The 2013 breakfast speakers include Denise Atwood, fair trade advocate through Ganesh Himal Trading; Jan Martinez, founder and director of Christ Kitchen; John Osborn, a physician and long-time volunteer with the Upper Columbia Chapter of the Sierra Club, and Peggie Troutt, founder and coordinator for the Calvary Soup Kitchen in East Central Spokane.

The lunch speakers are Tony Stewart of the Kootenai County Task Force on Human Relations; Dick Boysen of the Spokane Guild’s School; Nasreen Shah of Jasmine Crafts and the Interfaith Council, and Lena Lopez Schindler of the Cathedral of St. John’s Service League and The Windfall Thrift Store.

Evanne Montoya, an intern from Whitworth University who is writing articles for The Fig Tree, is preparing a video and slide show on the theme.

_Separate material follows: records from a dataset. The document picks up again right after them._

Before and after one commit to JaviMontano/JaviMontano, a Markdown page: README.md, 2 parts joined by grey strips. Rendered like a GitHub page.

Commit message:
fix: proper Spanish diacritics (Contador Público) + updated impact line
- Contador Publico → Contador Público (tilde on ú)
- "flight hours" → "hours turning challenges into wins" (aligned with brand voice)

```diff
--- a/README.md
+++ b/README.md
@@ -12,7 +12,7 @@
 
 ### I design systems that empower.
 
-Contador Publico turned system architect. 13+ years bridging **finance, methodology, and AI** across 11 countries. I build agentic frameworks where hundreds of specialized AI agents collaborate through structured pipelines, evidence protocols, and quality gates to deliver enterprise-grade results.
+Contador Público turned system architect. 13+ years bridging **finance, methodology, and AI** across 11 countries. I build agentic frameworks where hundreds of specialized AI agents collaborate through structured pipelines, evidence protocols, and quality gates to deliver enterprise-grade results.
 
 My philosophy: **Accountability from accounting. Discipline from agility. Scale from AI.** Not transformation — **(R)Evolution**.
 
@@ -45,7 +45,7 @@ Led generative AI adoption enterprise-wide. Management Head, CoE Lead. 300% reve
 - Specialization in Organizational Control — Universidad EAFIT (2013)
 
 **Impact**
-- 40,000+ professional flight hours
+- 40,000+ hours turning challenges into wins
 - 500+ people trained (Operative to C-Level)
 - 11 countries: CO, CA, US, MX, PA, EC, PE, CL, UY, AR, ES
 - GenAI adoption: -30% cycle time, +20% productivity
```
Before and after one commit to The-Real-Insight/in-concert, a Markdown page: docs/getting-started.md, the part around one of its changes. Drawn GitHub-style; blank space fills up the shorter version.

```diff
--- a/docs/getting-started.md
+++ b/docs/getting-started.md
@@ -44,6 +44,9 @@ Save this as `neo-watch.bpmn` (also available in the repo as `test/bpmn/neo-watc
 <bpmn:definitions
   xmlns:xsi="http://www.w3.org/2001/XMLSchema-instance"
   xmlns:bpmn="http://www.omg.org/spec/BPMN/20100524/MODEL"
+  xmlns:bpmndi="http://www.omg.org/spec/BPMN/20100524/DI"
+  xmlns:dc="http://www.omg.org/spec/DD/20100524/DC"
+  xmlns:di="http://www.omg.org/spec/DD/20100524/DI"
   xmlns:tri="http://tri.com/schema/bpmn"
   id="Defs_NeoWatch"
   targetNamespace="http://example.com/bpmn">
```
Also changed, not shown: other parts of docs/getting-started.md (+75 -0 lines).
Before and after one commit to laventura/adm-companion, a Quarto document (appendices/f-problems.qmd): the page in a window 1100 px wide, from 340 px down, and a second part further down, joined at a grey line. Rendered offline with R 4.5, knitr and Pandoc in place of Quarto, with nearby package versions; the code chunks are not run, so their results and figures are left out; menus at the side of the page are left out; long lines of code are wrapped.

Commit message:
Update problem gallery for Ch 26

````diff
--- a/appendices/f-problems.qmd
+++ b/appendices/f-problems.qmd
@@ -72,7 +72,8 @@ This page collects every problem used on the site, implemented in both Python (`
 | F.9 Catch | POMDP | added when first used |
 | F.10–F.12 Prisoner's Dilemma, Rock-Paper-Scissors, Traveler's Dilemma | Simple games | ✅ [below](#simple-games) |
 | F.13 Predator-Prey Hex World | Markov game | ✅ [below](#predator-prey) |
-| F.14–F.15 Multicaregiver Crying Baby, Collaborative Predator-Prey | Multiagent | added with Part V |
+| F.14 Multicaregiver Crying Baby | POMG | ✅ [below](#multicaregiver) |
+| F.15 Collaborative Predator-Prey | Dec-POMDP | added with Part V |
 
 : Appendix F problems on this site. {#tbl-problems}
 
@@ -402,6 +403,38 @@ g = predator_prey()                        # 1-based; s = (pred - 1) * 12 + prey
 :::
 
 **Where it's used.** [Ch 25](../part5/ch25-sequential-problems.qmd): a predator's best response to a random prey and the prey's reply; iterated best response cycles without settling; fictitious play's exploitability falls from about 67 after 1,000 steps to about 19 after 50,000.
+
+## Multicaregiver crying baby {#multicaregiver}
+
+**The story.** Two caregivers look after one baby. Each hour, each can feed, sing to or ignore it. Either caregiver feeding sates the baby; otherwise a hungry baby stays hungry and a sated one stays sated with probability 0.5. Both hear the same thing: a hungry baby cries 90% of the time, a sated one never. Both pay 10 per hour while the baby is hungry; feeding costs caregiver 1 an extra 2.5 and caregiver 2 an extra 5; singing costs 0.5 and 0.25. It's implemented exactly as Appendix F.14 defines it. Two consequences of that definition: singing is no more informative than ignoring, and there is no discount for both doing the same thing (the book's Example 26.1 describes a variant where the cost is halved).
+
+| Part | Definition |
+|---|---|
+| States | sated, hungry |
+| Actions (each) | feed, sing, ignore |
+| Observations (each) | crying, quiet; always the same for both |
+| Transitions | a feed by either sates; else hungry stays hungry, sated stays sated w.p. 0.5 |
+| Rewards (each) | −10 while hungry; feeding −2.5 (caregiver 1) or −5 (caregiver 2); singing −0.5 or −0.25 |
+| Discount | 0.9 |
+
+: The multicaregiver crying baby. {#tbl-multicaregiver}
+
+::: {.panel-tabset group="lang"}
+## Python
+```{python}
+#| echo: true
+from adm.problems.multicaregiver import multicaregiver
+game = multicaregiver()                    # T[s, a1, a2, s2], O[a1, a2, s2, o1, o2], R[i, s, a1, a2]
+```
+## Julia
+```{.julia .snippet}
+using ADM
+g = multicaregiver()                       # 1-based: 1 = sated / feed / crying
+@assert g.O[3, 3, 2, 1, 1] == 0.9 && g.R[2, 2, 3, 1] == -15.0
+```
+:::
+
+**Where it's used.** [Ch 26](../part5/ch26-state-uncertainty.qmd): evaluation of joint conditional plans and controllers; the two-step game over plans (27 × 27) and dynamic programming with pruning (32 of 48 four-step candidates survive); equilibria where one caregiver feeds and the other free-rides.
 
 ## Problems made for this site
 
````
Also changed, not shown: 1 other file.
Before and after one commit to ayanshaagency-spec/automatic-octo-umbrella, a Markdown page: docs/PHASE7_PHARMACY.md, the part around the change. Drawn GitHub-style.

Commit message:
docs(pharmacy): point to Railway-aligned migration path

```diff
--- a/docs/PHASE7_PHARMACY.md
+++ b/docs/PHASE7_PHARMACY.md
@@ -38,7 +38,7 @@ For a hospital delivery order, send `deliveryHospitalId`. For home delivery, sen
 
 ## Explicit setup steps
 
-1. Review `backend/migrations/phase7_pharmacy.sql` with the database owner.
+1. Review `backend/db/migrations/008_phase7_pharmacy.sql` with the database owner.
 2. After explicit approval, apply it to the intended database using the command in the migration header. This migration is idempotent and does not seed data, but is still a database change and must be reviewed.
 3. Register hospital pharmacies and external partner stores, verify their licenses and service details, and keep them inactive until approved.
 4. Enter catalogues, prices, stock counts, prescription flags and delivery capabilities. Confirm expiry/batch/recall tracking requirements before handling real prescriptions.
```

The events gather both people who value The Fig Tree media and people who are interested in learning about them.  It is a time to celebrate The Fig Tree’s approach to journalism and its media that connect people in the faith and nonprofit communities. 

The events raise funds to help cover the costs of producing the media to share stories of everyday people who make a difference because of their faith and values.

“The benefits are opportunities to articulate our nonprofit model of journalism,” said Fig Tree editor, Mary Stamp, “to tell The Fig Tree story, like public broadcasting appeals, and not only invite support but also to invite people to become involved as volunteers and writers.”

She said this year’s events celebrate the completion of 29 years serving the Inland Northwest and the beginning of the 30th year.

 “While media are not direct service, as people are informed, they are inspired and become involved in serving people and advocating for policies to improve lives,” she said.  “We see when mainstream media focus on disasters, projects or issues, people are motivated to give and to help.  As mass media attention wanes, our media continue to tell stories of how faith and nonprofit communities work to restore lives, reach out and work to make society just.

“The Fig Tree not only makes connections, but also communicates that even though people and institutions may fail, people in faith and nonprofit communities care, serve, overcome divisions, challenge bigotry and greed, and work for shalom,” Mary said.  “Those who live their faith and values give us a plethora of stories to share.”

In 2013, The Fig Tree improved its website at www.thefigtree.org and is using Facebook and Twitter to help connect people with resources.

  This year, The Fig Tree will reprint 10,000 copies of the Elder Refugee Resource Directory it produced in Russian, Arabic, Nepali, Karen and Chin, in collaboration with World Relief, Refugee Connections Spokane and Aging and Long Term Care of Eastern Washington.

In addition, The Fig Tree trains interns from Whitworth University, Gonzaga University and Eastern Washington University, offering practical experience in its solutions-oriented media.

“We need to prepare young journalists for careers in new entrepreneurial forms of responsible community media,” Mary said.

Table hosts cover the cost of the meals for the guests they invite. There are still tables open to host and spaces for people to RSVP. 

For information, call 535-1813, or email info@thefigtree.org.





Copyright © March 2013 - The Fig Tree